What is needed here is each entry reproduced exactly, without its pictures.

— RECORDS SUPPLIED —
######
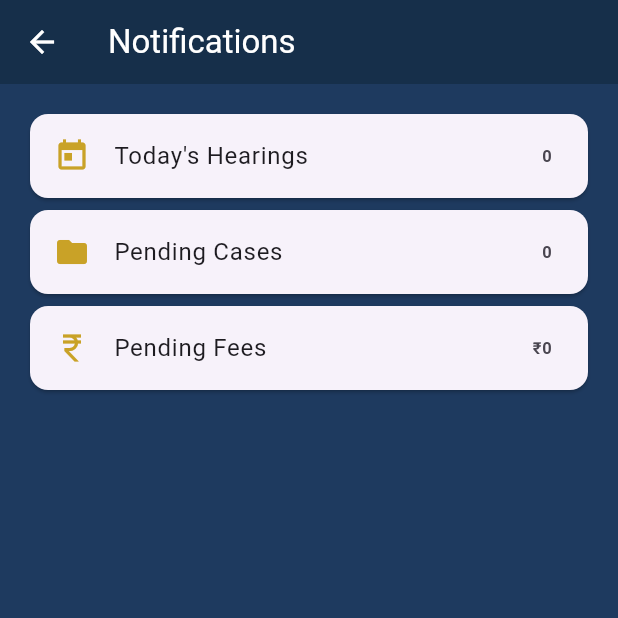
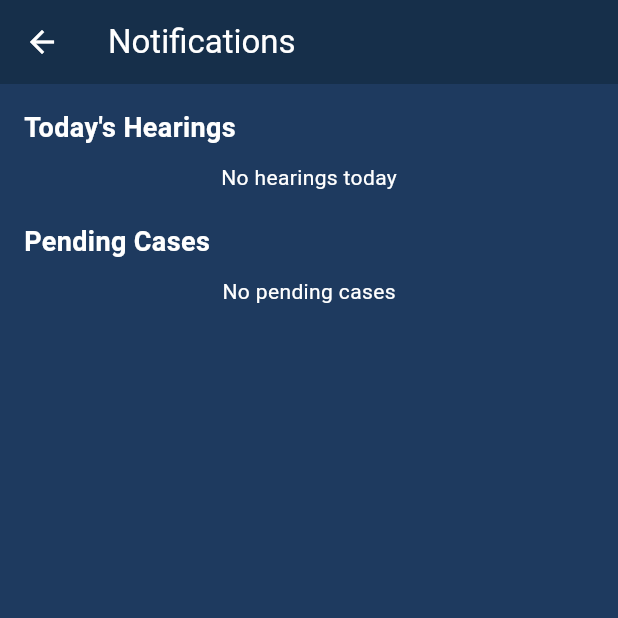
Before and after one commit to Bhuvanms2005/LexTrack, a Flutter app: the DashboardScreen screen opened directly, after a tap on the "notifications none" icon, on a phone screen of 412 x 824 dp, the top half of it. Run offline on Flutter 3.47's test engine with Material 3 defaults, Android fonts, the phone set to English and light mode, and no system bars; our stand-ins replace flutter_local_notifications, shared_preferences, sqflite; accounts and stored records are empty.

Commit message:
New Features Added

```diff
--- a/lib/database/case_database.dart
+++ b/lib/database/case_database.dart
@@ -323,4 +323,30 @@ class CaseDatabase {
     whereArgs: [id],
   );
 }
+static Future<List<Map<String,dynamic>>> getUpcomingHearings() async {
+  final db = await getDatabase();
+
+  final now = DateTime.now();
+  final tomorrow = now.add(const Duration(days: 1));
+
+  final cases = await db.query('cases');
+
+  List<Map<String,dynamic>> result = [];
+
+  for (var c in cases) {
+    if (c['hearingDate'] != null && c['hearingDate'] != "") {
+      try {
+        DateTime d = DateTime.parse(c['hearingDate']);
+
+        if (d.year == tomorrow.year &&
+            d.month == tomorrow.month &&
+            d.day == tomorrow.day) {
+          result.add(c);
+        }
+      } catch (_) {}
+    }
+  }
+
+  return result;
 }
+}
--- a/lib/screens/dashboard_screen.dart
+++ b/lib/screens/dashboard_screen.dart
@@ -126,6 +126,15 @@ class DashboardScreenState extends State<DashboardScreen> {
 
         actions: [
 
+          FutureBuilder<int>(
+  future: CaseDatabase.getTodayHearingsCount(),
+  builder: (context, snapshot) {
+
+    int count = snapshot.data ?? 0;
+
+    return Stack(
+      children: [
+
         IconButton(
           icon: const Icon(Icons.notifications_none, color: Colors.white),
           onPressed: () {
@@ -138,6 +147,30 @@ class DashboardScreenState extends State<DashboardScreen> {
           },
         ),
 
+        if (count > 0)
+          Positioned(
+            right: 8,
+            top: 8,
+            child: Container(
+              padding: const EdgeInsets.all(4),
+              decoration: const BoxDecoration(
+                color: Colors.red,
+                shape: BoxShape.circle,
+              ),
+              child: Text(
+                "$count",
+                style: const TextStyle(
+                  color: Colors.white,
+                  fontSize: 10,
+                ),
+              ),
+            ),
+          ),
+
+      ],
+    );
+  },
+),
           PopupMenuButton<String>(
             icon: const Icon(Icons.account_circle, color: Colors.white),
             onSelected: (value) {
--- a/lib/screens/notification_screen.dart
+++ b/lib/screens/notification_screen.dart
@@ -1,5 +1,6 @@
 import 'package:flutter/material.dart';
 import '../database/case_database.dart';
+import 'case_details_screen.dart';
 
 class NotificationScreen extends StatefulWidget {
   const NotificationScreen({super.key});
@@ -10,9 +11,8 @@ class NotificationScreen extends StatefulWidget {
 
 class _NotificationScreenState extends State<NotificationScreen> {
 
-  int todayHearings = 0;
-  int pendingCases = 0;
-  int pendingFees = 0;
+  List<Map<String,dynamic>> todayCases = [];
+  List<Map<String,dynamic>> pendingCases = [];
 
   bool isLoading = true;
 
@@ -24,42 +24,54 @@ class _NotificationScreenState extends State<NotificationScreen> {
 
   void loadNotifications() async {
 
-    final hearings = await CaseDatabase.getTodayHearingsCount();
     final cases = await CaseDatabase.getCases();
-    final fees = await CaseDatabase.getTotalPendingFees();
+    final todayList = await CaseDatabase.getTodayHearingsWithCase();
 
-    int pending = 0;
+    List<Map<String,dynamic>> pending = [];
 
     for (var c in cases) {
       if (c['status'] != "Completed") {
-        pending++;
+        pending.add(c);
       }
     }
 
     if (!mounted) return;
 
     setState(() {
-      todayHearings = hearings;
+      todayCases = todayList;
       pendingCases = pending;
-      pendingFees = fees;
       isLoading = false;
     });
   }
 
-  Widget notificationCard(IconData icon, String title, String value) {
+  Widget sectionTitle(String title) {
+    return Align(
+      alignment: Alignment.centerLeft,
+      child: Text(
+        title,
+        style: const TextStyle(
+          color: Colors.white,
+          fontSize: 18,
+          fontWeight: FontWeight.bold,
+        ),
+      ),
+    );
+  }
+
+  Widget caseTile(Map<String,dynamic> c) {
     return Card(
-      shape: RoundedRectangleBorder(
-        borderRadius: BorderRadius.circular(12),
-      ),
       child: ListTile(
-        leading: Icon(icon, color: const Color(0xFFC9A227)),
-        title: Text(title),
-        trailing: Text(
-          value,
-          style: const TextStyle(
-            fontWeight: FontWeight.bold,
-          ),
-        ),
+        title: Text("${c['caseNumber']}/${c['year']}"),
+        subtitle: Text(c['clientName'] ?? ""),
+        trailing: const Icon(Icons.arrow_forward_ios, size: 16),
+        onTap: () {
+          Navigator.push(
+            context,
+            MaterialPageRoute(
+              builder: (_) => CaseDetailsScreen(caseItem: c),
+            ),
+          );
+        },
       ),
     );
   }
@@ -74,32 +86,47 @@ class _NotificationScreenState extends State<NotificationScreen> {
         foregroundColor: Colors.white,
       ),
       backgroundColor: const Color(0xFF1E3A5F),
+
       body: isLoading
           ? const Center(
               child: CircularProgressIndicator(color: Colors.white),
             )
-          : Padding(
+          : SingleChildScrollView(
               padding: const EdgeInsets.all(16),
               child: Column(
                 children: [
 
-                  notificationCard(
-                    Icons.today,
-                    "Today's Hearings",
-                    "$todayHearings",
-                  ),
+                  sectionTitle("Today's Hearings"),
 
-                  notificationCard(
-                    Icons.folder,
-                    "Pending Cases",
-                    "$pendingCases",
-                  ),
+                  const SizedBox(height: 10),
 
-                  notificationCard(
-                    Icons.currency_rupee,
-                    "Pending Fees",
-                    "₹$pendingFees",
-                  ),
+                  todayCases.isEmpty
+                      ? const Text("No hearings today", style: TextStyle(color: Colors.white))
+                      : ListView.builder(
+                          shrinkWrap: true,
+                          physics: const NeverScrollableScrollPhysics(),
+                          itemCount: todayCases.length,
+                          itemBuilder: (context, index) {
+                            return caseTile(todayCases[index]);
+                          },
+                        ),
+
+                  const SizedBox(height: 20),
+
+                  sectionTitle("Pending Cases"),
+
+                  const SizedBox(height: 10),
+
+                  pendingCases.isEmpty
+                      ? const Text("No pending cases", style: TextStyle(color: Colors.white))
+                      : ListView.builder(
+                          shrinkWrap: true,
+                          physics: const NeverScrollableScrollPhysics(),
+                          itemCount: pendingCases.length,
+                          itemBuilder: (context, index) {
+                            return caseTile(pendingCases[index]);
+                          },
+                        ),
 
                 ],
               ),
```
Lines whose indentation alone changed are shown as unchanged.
######
— RESPONSE AREA —
Before and after one commit to Bhuvanms2005/LexTrack, a Flutter app: the DashboardScreen screen opened directly, after a tap on the "notifications none" icon, on a phone screen of 412 x 824 dp, the top half of it. Run offline on Flutter 3.47's test engine with Material 3 defaults, Android fonts, the phone set to English and light mode, and no system bars; our stand-ins replace flutter_local_notifications, shared_preferences, sqflite; accounts and stored records are empty.

Commit message:
New Features Added

```diff
--- a/lib/database/case_database.dart
+++ b/lib/database/case_database.dart
@@ -323,4 +323,30 @@ class CaseDatabase {
     whereArgs: [id],
   );
 }
+static Future<List<Map<String,dynamic>>> getUpcomingHearings() async {
+  final db = await getDatabase();
+
+  final now = DateTime.now();
+  final tomorrow = now.add(const Duration(days: 1));
+
+  final cases = await db.query('cases');
+
+  List<Map<String,dynamic>> result = [];
+
+  for (var c in cases) {
+    if (c['hearingDate'] != null && c['hearingDate'] != "") {
+      try {
+        DateTime d = DateTime.parse(c['hearingDate']);
+
+        if (d.year == tomorrow.year &&
+            d.month == tomorrow.month &&
+            d.day == tomorrow.day) {
+          result.add(c);
+        }
+      } catch (_) {}
+    }
+  }
+
+  return result;
 }
+}
--- a/lib/screens/dashboard_screen.dart
+++ b/lib/screens/dashboard_screen.dart
@@ -126,6 +126,15 @@ class DashboardScreenState extends State<DashboardScreen> {
 
         actions: [
 
+          FutureBuilder<int>(
+  future: CaseDatabase.getTodayHearingsCount(),
+  builder: (context, snapshot) {
+
+    int count = snapshot.data ?? 0;
+
+    return Stack(
+      children: [
+
         IconButton(
           icon: const Icon(Icons.notifications_none, color: Colors.white),
           onPressed: () {
@@ -138,6 +147,30 @@ class DashboardScreenState extends State<DashboardScreen> {
           },
         ),
 
+        if (count > 0)
+          Positioned(
+            right: 8,
+            top: 8,
+            child: Container(
+              padding: const EdgeInsets.all(4),
+              decoration: const BoxDecoration(
+                color: Colors.red,
+                shape: BoxShape.circle,
+              ),
+              child: Text(
+                "$count",
+                style: const TextStyle(
+                  color: Colors.white,
+                  fontSize: 10,
+                ),
+              ),
+            ),
+          ),
+
+      ],
+    );
+  },
+),
           PopupMenuButton<String>(
             icon: const Icon(Icons.account_circle, color: Colors.white),
             onSelected: (value) {
--- a/lib/screens/notification_screen.dart
+++ b/lib/screens/notification_screen.dart
@@ -1,5 +1,6 @@
 import 'package:flutter/material.dart';
 import '../database/case_database.dart';
+import 'case_details_screen.dart';
 
 class NotificationScreen extends StatefulWidget {
   const NotificationScreen({super.key});
@@ -10,9 +11,8 @@ class NotificationScreen extends StatefulWidget {
 
 class _NotificationScreenState extends State<NotificationScreen> {
 
-  int todayHearings = 0;
-  int pendingCases = 0;
-  int pendingFees = 0;
+  List<Map<String,dynamic>> todayCases = [];
+  List<Map<String,dynamic>> pendingCases = [];
 
   bool isLoading = true;
 
@@ -24,42 +24,54 @@ class _NotificationScreenState extends State<NotificationScreen> {
 
   void loadNotifications() async {
 
-    final hearings = await CaseDatabase.getTodayHearingsCount();
     final cases = await CaseDatabase.getCases();
-    final fees = await CaseDatabase.getTotalPendingFees();
+    final todayList = await CaseDatabase.getTodayHearingsWithCase();
 
-    int pending = 0;
+    List<Map<String,dynamic>> pending = [];
 
     for (var c in cases) {
       if (c['status'] != "Completed") {
-        pending++;
+        pending.add(c);
       }
     }
 
     if (!mounted) return;
 
     setState(() {
-      todayHearings = hearings;
+      todayCases = todayList;
       pendingCases = pending;
-      pendingFees = fees;
       isLoading = false;
     });
   }
 
-  Widget notificationCard(IconData icon, String title, String value) {
+  Widget sectionTitle(String title) {
+    return Align(
+      alignment: Alignment.centerLeft,
+      child: Text(
+        title,
+        style: const TextStyle(
+          color: Colors.white,
+          fontSize: 18,
+          fontWeight: FontWeight.bold,
+        ),
+      ),
+    );
+  }
+
+  Widget caseTile(Map<String,dynamic> c) {
     return Card(
-      shape: RoundedRectangleBorder(
-        borderRadius: BorderRadius.circular(12),
-      ),
       child: ListTile(
-        leading: Icon(icon, color: const Color(0xFFC9A227)),
-        title: Text(title),
-        trailing: Text(
-          value,
-          style: const TextStyle(
-            fontWeight: FontWeight.bold,
-          ),
-        ),
+        title: Text("${c['caseNumber']}/${c['year']}"),
+        subtitle: Text(c['clientName'] ?? ""),
+        trailing: const Icon(Icons.arrow_forward_ios, size: 16),
+        onTap: () {
+          Navigator.push(
+            context,
+            MaterialPageRoute(
+              builder: (_) => CaseDetailsScreen(caseItem: c),
+            ),
+          );
+        },
       ),
     );
   }
@@ -74,32 +86,47 @@ class _NotificationScreenState extends State<NotificationScreen> {
         foregroundColor: Colors.white,
       ),
       backgroundColor: const Color(0xFF1E3A5F),
+
       body: isLoading
           ? const Center(
               child: CircularProgressIndicator(color: Colors.white),
             )
-          : Padding(
+          : SingleChildScrollView(
               padding: const EdgeInsets.all(16),
               child: Column(
                 children: [
 
-                  notificationCard(
-                    Icons.today,
-                    "Today's Hearings",
-                    "$todayHearings",
-                  ),
+                  sectionTitle("Today's Hearings"),
 
-                  notificationCard(
-                    Icons.folder,
-                    "Pending Cases",
-                    "$pendingCases",
-                  ),
+                  const SizedBox(height: 10),
 
-                  notificationCard(
-                    Icons.currency_rupee,
-                    "Pending Fees",
-                    "₹$pendingFees",
-                  ),
+                  todayCases.isEmpty
+                      ? const Text("No hearings today", style: TextStyle(color: Colors.white))
+                      : ListView.builder(
+                          shrinkWrap: true,
+                          physics: const NeverScrollableScrollPhysics(),
+                          itemCount: todayCases.length,
+                          itemBuilder: (context, index) {
+                            return caseTile(todayCases[index]);
+                          },
+                        ),
+
+                  const SizedBox(height: 20),
+
+                  sectionTitle("Pending Cases"),
+
+                  const SizedBox(height: 10),
+
+                  pendingCases.isEmpty
+                      ? const Text("No pending cases", style: TextStyle(color: Colors.white))
+                      : ListView.builder(
+                          shrinkWrap: true,
+                          physics: const NeverScrollableScrollPhysics(),
+                          itemCount: pendingCases.length,
+                          itemBuilder: (context, index) {
+                            return caseTile(pendingCases[index]);
+                          },
+                        ),
 
                 ],
               ),
```
Lines whose indentation alone changed are shown as unchanged.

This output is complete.